STUDENT - 6 I do want to point out that, while I often use athletics as an example of how to spend free time, this is reflective of my own bias towards sports. By giving our youth free time we need to be open to whatever they choose to do, even if this means sitting on the couch and playing video games. Many youth also love to spend time in artistic endeavors. Even if you are like me and have no artistic ability, it is important to provide opportunities for your youth to play instruments, draw, or write during this free time. I know this is an area that I do not do well in because I would much rather buy a football for the youth group than art supplies, but I need to make a better effort to recognize other interests in our group. I have not yet worked out a regular schedule of rest within my youth ministry, but I hope to start to implement this into the youth schedule the next time I evaluate it. I know that the only way to actually make it happen is to plan it into the schedule because otherwise it will get skipped over the next time that we are trying to get through a unit.
Steph, This is hands down the best white paper I’ve read all semester. It’s excellent in every way. Your theological section provides guidance for your suggestions.
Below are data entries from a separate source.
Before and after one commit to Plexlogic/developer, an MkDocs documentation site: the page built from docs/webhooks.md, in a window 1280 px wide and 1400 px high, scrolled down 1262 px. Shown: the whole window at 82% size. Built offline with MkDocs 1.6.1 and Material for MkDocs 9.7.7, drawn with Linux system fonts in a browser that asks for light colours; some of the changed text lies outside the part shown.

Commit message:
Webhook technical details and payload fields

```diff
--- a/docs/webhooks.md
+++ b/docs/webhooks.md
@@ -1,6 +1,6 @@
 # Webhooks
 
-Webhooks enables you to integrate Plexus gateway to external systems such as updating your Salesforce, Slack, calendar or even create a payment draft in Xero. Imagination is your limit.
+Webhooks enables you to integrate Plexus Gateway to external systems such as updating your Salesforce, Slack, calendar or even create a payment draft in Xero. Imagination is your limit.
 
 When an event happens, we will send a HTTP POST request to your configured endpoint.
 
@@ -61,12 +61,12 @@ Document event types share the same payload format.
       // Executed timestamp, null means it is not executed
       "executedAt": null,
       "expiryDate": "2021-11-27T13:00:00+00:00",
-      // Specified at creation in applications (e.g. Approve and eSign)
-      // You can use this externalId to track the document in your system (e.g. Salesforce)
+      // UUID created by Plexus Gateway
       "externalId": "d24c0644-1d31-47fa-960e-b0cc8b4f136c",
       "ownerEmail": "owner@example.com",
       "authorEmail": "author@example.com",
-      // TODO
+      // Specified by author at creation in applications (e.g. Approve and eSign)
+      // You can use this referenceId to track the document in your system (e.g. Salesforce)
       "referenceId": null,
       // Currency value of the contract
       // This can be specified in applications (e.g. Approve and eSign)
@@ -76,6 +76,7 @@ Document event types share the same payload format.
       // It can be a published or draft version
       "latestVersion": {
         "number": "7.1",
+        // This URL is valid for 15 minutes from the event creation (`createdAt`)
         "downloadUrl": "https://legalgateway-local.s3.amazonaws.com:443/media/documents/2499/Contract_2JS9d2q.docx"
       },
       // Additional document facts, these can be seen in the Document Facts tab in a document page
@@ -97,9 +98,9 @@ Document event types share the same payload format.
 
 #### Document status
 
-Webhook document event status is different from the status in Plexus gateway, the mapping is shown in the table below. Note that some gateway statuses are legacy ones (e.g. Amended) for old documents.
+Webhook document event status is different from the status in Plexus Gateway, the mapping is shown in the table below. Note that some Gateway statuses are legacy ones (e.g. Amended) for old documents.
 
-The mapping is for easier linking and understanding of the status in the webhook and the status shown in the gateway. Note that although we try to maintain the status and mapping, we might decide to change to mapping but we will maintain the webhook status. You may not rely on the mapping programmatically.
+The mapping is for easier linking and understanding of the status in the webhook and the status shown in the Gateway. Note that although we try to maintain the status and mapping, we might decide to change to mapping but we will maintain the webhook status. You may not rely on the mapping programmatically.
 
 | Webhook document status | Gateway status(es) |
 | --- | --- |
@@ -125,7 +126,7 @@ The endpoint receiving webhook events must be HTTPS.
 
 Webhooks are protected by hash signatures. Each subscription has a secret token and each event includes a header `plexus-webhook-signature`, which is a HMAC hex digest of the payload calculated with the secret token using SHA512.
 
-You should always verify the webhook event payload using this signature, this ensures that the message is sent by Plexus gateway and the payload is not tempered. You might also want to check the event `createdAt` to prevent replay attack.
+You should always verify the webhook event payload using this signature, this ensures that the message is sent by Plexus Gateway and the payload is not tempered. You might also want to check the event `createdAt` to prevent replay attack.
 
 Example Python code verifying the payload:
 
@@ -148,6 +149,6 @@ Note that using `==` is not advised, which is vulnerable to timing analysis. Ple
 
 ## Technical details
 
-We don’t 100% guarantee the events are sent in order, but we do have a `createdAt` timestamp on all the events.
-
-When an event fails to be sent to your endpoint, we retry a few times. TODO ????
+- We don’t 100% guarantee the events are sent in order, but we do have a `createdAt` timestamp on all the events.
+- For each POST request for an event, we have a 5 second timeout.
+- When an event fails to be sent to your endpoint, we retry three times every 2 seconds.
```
Your interpretive section could use a little bit more beef, but it gets the job done. I hope you’ll explore a blueprint on this subject. Excellent! I want you to explore revising and publishing this in a magazine or journal (maybe along with some of your blueprint material).
STUDENT - 7
This action might not be possible to undo. Are you sure you want to continue?